Records contained in a dataset:
-*-*-

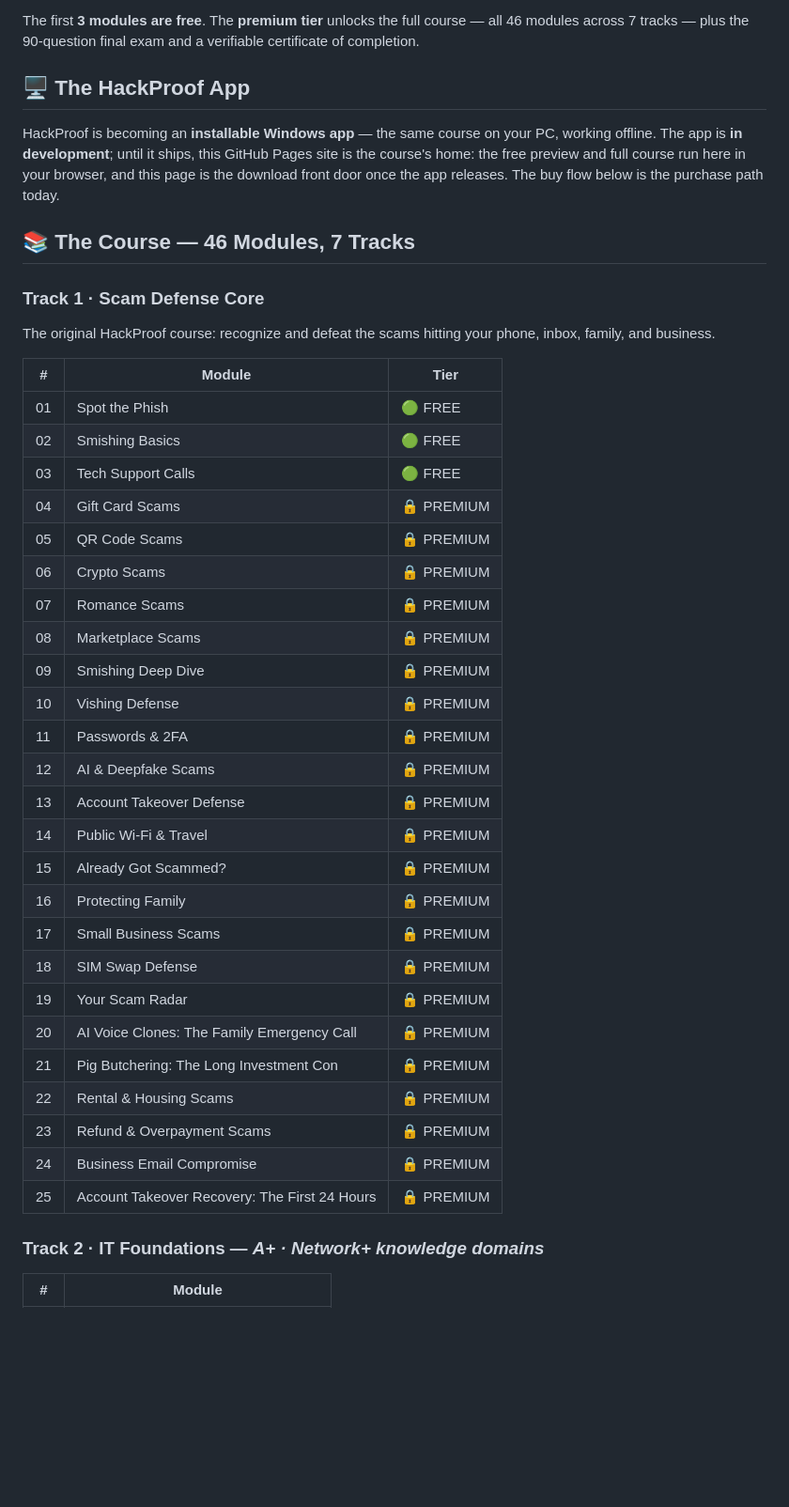
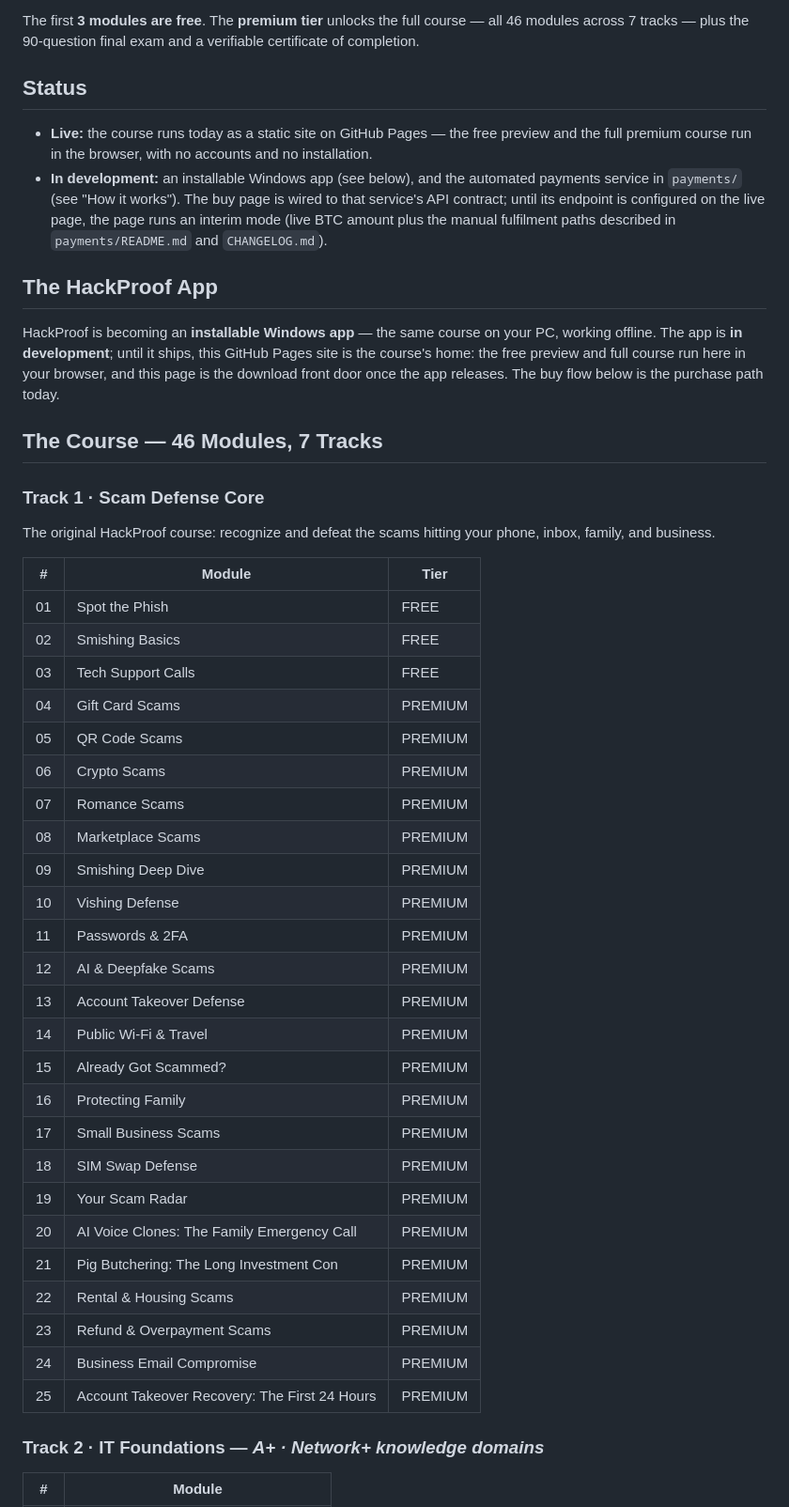
Before and after one commit to TheRealJesusTheHacker/HackProof, a Markdown page: README.md, the part around one of its changes. Shown at 94% size. Drawn GitHub-style; blank space fills up the shorter version.

Commit message:
docs: upgrade README to standard (status, how-it-works, repository layout, license section)

```diff
--- a/README.md
+++ b/README.md
@@ -12,42 +12,47 @@
 
 The first **3 modules are free**. The **premium tier** unlocks the full course — all 46 modules across 7 tracks — plus the 90-question final exam and a verifiable certificate of completion.
 
-## 🖥️ The HackProof App
+## Status
+
+- **Live:** the course runs today as a static site on GitHub Pages — the free preview and the full premium course run in the browser, with no accounts and no installation.
+- **In development:** an installable Windows app (see below), and the automated payments service in `payments/` (see "How it works"). The buy page is wired to that service's API contract; until its endpoint is configured on the live page, the page runs an interim mode (live BTC amount plus the manual fulfilment paths described in `payments/README.md` and `CHANGELOG.md`).
+
+## The HackProof App
 
 HackProof is becoming an **installable Windows app** — the same course on your PC, working offline. The app is **in development**; until it ships, this GitHub Pages site is the course's home: the free preview and full course run here in your browser, and this page is the download front door once the app releases. The buy flow below is the purchase path today.
 
-## 📚 The Course — 46 Modules, 7 Tracks
+## The Course — 46 Modules, 7 Tracks
 
 ### Track 1 · Scam Defense Core
 The original HackProof course: recognize and defeat the scams hitting your phone, inbox, family, and business.
 
 | # | Module | Tier |
 |---|--------|------|
-| 01 | Spot the Phish | 🟢 FREE |
-| 02 | Smishing Basics | 🟢 FREE |
-| 03 | Tech Support Calls | 🟢 FREE |
-| 04 | Gift Card Scams | 🔒 PREMIUM |
-| 05 | QR Code Scams | 🔒 PREMIUM |
-| 06 | Crypto Scams | 🔒 PREMIUM |
-| 07 | Romance Scams | 🔒 PREMIUM |
-| 08 | Marketplace Scams | 🔒 PREMIUM |
-| 09 | Smishing Deep Dive | 🔒 PREMIUM |
-| 10 | Vishing Defense | 🔒 PREMIUM |
-| 11 | Passwords & 2FA | 🔒 PREMIUM |
-| 12 | AI & Deepfake Scams | 🔒 PREMIUM |
-| 13 | Account Takeover Defense | 🔒 PREMIUM |
-| 14 | Public Wi-Fi & Travel | 🔒 PREMIUM |
-| 15 | Already Got Scammed? | 🔒 PREMIUM |
-| 16 | Protecting Family | 🔒 PREMIUM |
-| 17 | Small Business Scams | 🔒 PREMIUM |
-| 18 | SIM Swap Defense | 🔒 PREMIUM |
-| 19 | Your Scam Radar | 🔒 PREMIUM |
-| 20 | AI Voice Clones: The Family Emergency Call | 🔒 PREMIUM |
-| 21 | Pig Butchering: The Long Investment Con | 🔒 PREMIUM |
-| 22 | Rental & Housing Scams | 🔒 PREMIUM |
-| 23 | Refund & Overpayment Scams | 🔒 PREMIUM |
-| 24 | Business Email Compromise | 🔒 PREMIUM |
-| 25 | Account Takeover Recovery: The First 24 Hours | 🔒 PREMIUM |
+| 01 | Spot the Phish | FREE |
+| 02 | Smishing Basics | FREE |
+| 03 | Tech Support Calls | FREE |
+| 04 | Gift Card Scams | PREMIUM |
+| 05 | QR Code Scams | PREMIUM |
+| 06 | Crypto Scams | PREMIUM |
+| 07 | Romance Scams | PREMIUM |
+| 08 | Marketplace Scams | PREMIUM |
+| 09 | Smishing Deep Dive | PREMIUM |
+| 10 | Vishing Defense | PREMIUM |
+| 11 | Passwords & 2FA | PREMIUM |
+| 12 | AI & Deepfake Scams | PREMIUM |
+| 13 | Account Takeover Defense | PREMIUM |
+| 14 | Public Wi-Fi & Travel | PREMIUM |
+| 15 | Already Got Scammed? | PREMIUM |
+| 16 | Protecting Family | PREMIUM |
+| 17 | Small Business Scams | PREMIUM |
+| 18 | SIM Swap Defense | PREMIUM |
+| 19 | Your Scam Radar | PREMIUM |
+| 20 | AI Voice Clones: The Family Emergency Call | PREMIUM |
+| 21 | Pig Butchering: The Long Investment Con | PREMIUM |
+| 22 | Rental & Housing Scams | PREMIUM |
+| 23 | Refund & Overpayment Scams | PREMIUM |
+| 24 | Business Email Compromise | PREMIUM |
+| 25 | Account Takeover Recovery: The First 24 Hours | PREMIUM |
 
 ### Track 2 · IT Foundations — *A+ · Network+ knowledge domains*
 | # | Module |
```
Also changed, not shown: other parts of README.md (+39 -14 lines).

-*-*-

Work request -> Among the records above, determine how many lines contain "Phish", then report the number only.

Response box -> 2